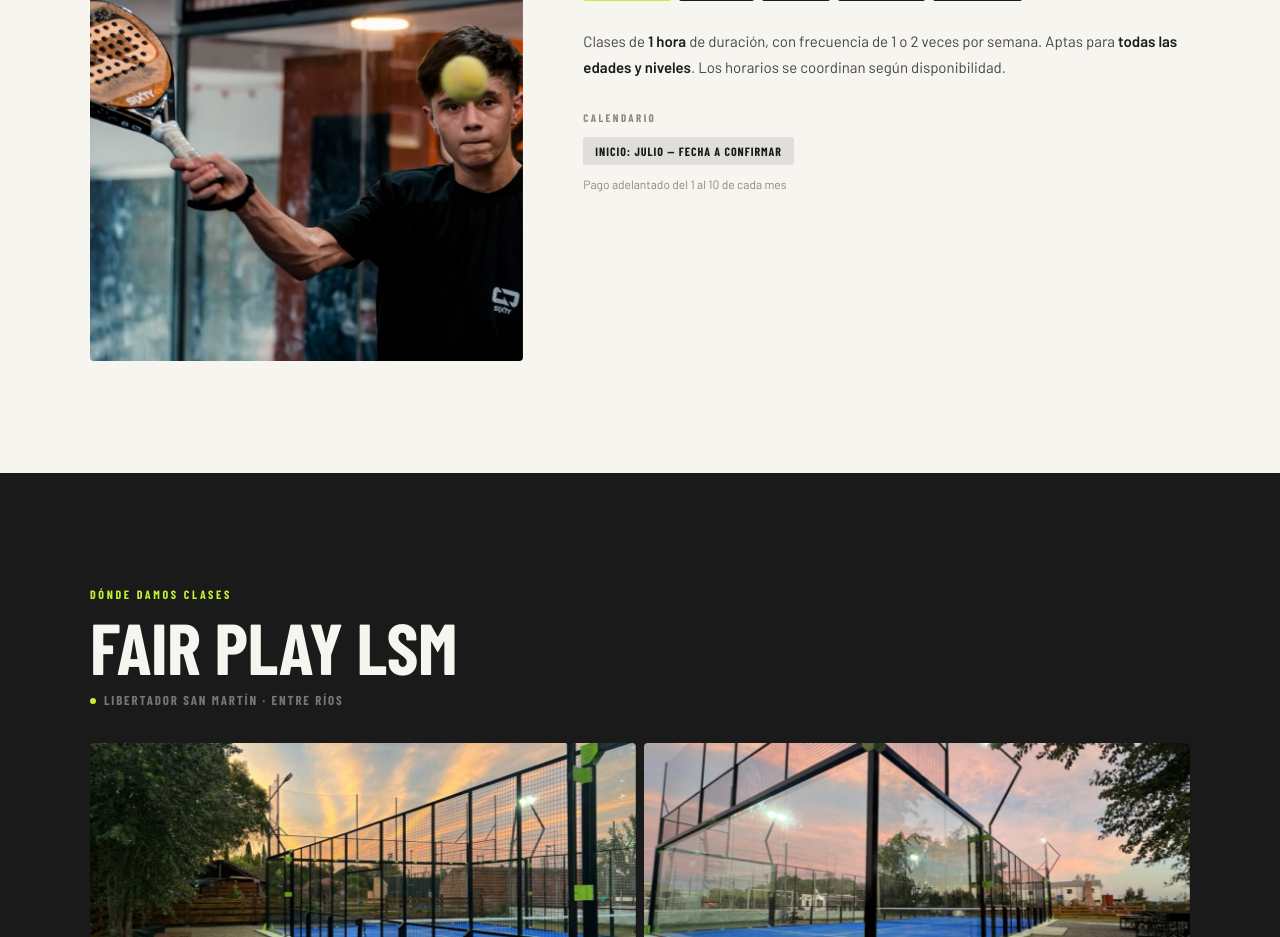
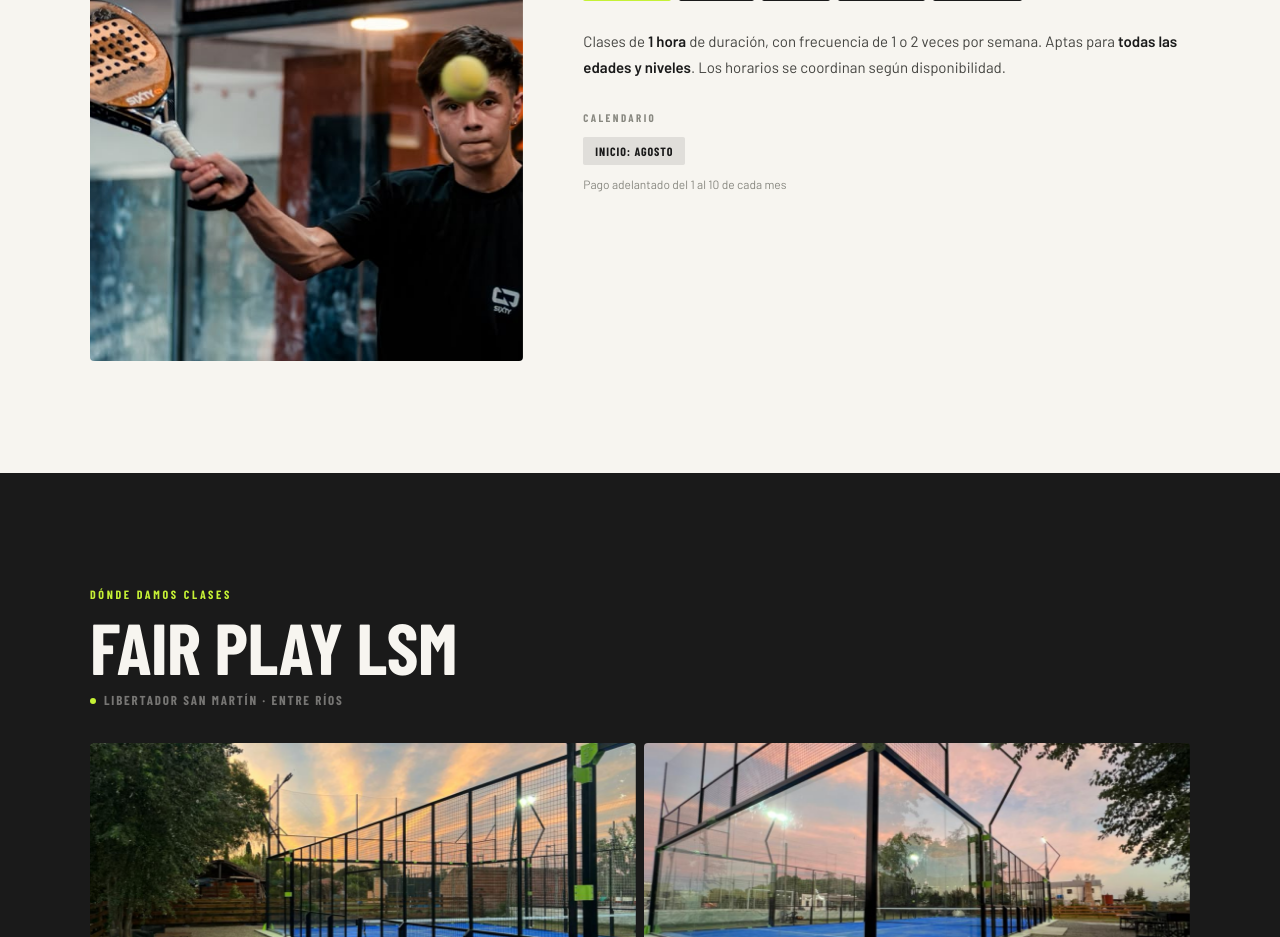
Before and after one commit to MatiasBaezaGraf/gabriel-buzin, a React (Vite) app: page / in a window 1280 px wide. Shown: the part 2500-3437 px from the top of the page. Built offline with nearby package versions, Linux system fonts and the light colour scheme; a web font is replaced by a local one.

Commit message:
Update class start month to August

```diff
--- a/src/App.tsx
+++ b/src/App.tsx
@@ -252,7 +252,7 @@ function Clases() {
             <div>
               <div className="cal-label">Calendario</div>
               <div className="period-row">
-                <div className="period-tag">Inicio: Julio — fecha a confirmar</div>
+                <div className="period-tag">Inicio: Agosto</div>
               </div>
               <div className="cal-note">
                 Pago adelantado del 1 al 10 de cada mes
```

________________

▶ [Task to carry out]
Go through the listing and restate each line word for word, leaving out the pictures.

▶ [Your solution]
Before and after one commit to MatiasBaezaGraf/gabriel-buzin, a React (Vite) app: page / in a window 1280 px wide. Shown: the part 2500-3437 px from the top of the page. Built offline with nearby package versions, Linux system fonts and the light colour scheme; a web font is replaced by a local one.

Commit message:
Update class start month to August

```diff
--- a/src/App.tsx
+++ b/src/App.tsx
@@ -252,7 +252,7 @@ function Clases() {
             <div>
               <div className="cal-label">Calendario</div>
               <div className="period-row">
-                <div className="period-tag">Inicio: Julio — fecha a confirmar</div>
+                <div className="period-tag">Inicio: Agosto</div>
               </div>
               <div className="cal-note">
                 Pago adelantado del 1 al 10 de cada mes
```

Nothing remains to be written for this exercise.